• **WHAT IS NEEDED**
Copy each line below that has "Junior".

• **EXERCISE DATA**
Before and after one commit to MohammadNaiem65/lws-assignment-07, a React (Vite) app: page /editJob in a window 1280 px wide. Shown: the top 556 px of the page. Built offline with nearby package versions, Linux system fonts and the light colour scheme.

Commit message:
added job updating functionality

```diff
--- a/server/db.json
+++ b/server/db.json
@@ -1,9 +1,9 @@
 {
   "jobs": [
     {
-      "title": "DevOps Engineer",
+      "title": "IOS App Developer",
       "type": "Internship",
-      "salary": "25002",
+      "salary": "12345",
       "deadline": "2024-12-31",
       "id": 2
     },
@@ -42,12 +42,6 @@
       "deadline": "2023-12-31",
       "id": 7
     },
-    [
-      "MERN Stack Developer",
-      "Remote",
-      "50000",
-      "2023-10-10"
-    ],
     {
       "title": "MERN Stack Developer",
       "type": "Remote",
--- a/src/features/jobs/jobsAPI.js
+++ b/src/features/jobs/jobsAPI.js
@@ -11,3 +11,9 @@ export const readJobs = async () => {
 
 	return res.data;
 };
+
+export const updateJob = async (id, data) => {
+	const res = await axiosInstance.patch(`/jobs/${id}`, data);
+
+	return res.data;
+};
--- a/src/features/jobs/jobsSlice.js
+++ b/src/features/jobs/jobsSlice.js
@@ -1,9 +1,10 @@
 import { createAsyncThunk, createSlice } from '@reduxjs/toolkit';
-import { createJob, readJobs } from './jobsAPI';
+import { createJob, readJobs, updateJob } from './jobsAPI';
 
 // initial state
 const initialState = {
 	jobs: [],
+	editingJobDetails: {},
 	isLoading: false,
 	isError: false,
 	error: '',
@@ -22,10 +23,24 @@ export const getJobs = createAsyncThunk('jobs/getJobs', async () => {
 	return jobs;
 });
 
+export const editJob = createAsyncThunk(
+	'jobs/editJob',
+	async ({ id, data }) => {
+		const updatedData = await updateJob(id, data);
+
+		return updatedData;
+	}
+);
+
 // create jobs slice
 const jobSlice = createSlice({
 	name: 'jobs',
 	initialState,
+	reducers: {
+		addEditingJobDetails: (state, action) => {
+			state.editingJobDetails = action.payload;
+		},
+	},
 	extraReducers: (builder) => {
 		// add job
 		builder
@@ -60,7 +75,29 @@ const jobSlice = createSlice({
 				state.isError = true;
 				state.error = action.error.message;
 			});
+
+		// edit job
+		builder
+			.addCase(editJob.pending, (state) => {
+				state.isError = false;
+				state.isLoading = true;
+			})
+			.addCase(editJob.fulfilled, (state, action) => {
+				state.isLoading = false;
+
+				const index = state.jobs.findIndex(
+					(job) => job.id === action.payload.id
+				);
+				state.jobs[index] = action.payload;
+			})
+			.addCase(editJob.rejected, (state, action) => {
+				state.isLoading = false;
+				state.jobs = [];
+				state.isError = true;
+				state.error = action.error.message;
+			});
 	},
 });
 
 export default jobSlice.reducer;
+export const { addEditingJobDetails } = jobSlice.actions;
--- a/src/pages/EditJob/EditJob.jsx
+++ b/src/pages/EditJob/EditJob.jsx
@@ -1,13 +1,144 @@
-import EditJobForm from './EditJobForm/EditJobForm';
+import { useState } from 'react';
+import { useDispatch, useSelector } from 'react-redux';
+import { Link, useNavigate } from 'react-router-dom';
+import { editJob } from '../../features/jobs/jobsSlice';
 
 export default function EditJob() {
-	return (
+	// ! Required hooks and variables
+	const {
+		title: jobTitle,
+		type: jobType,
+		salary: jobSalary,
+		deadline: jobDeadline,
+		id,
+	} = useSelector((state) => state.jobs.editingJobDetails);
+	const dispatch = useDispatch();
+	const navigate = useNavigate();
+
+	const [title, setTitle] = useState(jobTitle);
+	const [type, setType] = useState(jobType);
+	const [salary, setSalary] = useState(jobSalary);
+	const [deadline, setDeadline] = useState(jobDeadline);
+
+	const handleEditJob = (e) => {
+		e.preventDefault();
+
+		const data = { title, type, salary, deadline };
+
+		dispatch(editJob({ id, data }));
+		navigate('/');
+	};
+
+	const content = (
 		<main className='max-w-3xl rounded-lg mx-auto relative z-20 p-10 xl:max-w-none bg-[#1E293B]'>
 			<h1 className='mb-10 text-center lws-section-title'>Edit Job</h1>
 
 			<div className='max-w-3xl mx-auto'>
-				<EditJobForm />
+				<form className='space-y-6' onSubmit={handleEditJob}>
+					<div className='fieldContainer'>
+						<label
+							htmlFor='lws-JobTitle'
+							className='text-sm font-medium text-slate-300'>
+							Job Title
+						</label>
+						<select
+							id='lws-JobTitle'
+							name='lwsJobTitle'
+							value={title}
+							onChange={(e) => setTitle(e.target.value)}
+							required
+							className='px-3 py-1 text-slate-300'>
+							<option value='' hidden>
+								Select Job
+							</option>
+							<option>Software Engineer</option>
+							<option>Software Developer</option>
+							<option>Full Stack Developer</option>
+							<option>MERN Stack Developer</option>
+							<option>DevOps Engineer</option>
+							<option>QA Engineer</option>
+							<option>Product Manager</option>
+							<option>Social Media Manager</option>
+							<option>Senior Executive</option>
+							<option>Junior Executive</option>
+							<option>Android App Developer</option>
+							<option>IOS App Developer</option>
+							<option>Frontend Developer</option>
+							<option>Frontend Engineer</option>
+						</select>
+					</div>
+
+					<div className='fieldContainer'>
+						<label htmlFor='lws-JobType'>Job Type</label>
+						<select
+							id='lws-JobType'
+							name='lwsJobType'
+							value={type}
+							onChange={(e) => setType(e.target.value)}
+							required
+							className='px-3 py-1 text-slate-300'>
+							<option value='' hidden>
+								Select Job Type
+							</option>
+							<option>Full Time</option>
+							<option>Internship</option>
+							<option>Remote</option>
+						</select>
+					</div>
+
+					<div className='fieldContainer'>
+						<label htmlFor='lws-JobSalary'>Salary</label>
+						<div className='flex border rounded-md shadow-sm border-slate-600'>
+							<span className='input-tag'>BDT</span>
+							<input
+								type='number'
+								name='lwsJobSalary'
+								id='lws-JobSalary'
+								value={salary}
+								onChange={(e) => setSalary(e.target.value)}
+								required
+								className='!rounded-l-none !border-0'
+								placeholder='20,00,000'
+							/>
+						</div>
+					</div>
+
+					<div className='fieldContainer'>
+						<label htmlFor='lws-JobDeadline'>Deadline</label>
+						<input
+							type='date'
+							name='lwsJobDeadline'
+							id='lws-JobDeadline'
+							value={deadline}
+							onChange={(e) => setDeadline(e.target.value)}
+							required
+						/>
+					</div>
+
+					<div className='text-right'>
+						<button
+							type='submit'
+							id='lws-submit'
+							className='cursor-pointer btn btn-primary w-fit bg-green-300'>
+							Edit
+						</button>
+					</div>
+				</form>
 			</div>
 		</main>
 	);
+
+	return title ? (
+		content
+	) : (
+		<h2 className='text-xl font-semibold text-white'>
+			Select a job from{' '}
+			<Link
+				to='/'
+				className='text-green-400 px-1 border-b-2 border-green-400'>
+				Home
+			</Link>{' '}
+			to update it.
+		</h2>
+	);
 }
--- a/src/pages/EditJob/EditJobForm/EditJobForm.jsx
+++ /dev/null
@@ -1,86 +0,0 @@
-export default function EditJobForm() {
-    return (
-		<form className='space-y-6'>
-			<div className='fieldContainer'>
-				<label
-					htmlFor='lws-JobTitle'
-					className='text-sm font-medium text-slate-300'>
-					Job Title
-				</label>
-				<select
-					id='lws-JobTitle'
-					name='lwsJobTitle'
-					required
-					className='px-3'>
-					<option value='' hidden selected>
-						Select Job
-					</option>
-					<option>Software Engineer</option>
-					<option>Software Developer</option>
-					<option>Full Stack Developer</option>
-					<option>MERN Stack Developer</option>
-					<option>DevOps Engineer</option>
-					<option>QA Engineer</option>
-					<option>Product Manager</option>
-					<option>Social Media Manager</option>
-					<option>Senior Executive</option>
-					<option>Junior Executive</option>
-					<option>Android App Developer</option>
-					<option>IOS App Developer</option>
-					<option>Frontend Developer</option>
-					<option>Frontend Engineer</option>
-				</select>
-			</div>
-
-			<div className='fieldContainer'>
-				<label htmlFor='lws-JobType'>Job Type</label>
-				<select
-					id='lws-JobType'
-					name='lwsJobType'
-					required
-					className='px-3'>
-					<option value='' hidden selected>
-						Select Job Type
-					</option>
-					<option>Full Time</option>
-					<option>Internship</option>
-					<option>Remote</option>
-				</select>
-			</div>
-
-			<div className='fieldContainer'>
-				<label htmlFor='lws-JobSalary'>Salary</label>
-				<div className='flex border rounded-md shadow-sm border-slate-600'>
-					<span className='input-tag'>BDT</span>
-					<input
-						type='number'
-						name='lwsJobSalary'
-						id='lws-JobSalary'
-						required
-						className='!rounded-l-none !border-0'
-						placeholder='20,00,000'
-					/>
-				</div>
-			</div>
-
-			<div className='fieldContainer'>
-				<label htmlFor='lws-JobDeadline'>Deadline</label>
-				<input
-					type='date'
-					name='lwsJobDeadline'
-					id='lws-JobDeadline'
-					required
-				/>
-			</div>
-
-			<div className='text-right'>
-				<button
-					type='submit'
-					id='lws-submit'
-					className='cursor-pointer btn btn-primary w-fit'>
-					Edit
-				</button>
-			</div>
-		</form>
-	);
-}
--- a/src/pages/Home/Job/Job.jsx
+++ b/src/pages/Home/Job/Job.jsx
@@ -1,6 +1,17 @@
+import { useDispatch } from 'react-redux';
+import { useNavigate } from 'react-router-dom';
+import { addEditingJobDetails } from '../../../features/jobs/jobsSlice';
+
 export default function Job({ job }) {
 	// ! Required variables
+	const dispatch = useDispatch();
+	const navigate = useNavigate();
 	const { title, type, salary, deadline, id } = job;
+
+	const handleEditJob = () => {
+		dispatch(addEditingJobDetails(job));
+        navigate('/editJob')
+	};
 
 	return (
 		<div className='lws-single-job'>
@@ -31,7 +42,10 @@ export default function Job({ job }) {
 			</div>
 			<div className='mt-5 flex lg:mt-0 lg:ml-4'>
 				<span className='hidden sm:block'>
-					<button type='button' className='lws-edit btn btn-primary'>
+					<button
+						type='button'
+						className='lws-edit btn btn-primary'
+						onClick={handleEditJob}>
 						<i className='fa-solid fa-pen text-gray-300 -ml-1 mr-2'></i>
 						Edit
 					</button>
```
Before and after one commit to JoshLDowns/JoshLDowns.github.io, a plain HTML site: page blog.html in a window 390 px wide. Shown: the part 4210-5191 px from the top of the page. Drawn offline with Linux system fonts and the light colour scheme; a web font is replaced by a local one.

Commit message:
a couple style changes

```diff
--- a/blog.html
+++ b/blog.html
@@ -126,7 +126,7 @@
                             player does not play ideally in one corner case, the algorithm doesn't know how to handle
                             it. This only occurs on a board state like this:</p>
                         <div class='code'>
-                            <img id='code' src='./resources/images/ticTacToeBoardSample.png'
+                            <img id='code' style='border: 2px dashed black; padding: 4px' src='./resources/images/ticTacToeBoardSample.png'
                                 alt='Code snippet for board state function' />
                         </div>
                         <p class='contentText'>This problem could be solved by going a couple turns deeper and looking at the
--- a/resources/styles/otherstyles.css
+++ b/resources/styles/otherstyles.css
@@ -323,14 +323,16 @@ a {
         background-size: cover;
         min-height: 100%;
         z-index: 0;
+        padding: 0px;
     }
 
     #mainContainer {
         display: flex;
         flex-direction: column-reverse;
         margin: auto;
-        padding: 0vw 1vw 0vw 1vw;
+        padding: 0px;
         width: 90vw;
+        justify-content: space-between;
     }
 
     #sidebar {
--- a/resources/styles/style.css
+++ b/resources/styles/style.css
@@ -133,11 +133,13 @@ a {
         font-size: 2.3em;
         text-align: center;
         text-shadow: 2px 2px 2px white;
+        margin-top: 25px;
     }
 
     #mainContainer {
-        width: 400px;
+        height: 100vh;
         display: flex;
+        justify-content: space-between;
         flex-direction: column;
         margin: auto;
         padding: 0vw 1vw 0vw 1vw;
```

• **TASK ANSWER**
+							<option>Junior Executive</option>
-					<option>Junior Executive</option>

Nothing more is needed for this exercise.